Praeludium pro Organo pleno, BWV 552/1
Vor deinen Thron tret ich / Wenn wir in höchsten Nöten, BWV 668
Nun komm der Heiden Heiland, BWV 661

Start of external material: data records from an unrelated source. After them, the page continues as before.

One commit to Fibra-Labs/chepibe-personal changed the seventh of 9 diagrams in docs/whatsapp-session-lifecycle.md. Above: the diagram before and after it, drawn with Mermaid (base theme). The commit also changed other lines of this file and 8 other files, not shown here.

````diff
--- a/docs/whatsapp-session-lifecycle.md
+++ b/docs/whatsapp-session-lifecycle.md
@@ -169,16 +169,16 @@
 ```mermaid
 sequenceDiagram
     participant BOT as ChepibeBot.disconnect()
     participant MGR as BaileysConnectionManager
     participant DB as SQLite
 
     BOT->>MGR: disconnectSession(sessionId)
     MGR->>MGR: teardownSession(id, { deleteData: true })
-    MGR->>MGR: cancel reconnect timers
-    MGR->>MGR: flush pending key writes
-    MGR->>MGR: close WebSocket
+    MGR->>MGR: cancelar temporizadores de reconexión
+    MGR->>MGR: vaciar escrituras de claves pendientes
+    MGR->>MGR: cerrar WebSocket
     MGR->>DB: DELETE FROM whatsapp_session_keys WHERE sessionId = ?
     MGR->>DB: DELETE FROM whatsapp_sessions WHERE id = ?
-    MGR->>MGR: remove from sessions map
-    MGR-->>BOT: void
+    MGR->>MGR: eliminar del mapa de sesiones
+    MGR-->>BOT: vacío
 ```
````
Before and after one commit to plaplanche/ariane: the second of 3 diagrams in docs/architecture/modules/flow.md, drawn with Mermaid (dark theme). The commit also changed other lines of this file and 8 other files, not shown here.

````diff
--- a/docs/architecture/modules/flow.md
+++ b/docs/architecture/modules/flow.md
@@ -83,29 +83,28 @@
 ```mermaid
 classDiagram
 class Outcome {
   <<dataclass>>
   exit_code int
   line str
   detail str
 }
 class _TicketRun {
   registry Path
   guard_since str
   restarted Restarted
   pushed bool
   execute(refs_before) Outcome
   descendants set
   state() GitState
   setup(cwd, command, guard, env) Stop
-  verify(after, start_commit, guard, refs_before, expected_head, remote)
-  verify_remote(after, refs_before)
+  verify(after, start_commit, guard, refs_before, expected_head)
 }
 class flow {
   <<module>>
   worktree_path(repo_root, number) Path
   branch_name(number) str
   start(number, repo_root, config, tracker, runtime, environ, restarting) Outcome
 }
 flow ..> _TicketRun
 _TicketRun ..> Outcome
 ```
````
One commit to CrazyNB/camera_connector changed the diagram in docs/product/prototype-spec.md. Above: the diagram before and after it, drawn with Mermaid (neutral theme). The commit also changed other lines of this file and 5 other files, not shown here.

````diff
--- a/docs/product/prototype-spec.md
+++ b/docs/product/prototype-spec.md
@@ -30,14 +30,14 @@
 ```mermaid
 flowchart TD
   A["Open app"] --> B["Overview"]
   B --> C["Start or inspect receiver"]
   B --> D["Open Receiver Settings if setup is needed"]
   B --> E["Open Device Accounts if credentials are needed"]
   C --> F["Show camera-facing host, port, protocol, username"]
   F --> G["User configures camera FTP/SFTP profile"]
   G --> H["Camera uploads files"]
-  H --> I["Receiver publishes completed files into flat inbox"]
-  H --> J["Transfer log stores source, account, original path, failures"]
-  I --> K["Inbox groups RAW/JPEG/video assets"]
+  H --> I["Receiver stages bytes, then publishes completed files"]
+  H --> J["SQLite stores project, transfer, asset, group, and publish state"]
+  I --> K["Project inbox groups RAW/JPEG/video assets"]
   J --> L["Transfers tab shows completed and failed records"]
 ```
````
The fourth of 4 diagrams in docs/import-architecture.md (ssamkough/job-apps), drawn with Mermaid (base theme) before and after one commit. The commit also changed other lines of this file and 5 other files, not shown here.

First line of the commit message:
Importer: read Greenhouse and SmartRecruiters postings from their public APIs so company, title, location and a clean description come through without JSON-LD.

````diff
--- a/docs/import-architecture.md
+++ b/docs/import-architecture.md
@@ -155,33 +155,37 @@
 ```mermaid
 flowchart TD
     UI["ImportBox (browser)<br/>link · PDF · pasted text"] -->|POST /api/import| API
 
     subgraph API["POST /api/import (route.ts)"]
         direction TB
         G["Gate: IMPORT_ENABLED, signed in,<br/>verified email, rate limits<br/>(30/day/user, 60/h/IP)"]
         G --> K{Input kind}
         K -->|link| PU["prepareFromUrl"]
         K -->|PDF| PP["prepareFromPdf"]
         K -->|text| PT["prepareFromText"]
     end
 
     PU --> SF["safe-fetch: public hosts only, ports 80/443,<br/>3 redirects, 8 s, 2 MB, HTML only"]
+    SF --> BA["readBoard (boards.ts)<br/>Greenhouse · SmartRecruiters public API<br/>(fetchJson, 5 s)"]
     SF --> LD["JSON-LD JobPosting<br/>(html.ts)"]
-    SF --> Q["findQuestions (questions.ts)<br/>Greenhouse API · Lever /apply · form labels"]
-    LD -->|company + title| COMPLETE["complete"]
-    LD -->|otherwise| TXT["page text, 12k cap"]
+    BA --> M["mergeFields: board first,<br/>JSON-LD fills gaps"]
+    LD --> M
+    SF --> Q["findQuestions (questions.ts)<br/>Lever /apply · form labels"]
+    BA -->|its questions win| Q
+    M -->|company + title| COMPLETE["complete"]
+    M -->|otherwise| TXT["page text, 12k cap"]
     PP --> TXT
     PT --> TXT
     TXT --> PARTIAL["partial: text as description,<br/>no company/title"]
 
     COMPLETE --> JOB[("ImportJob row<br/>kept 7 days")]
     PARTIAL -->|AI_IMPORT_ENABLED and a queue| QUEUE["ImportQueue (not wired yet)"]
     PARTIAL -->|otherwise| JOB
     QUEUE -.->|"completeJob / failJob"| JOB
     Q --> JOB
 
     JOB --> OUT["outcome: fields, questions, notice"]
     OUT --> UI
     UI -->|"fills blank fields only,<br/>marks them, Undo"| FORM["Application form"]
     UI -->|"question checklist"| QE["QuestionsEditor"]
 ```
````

Trio super Nun komm der Heiden Heiland, BWV 660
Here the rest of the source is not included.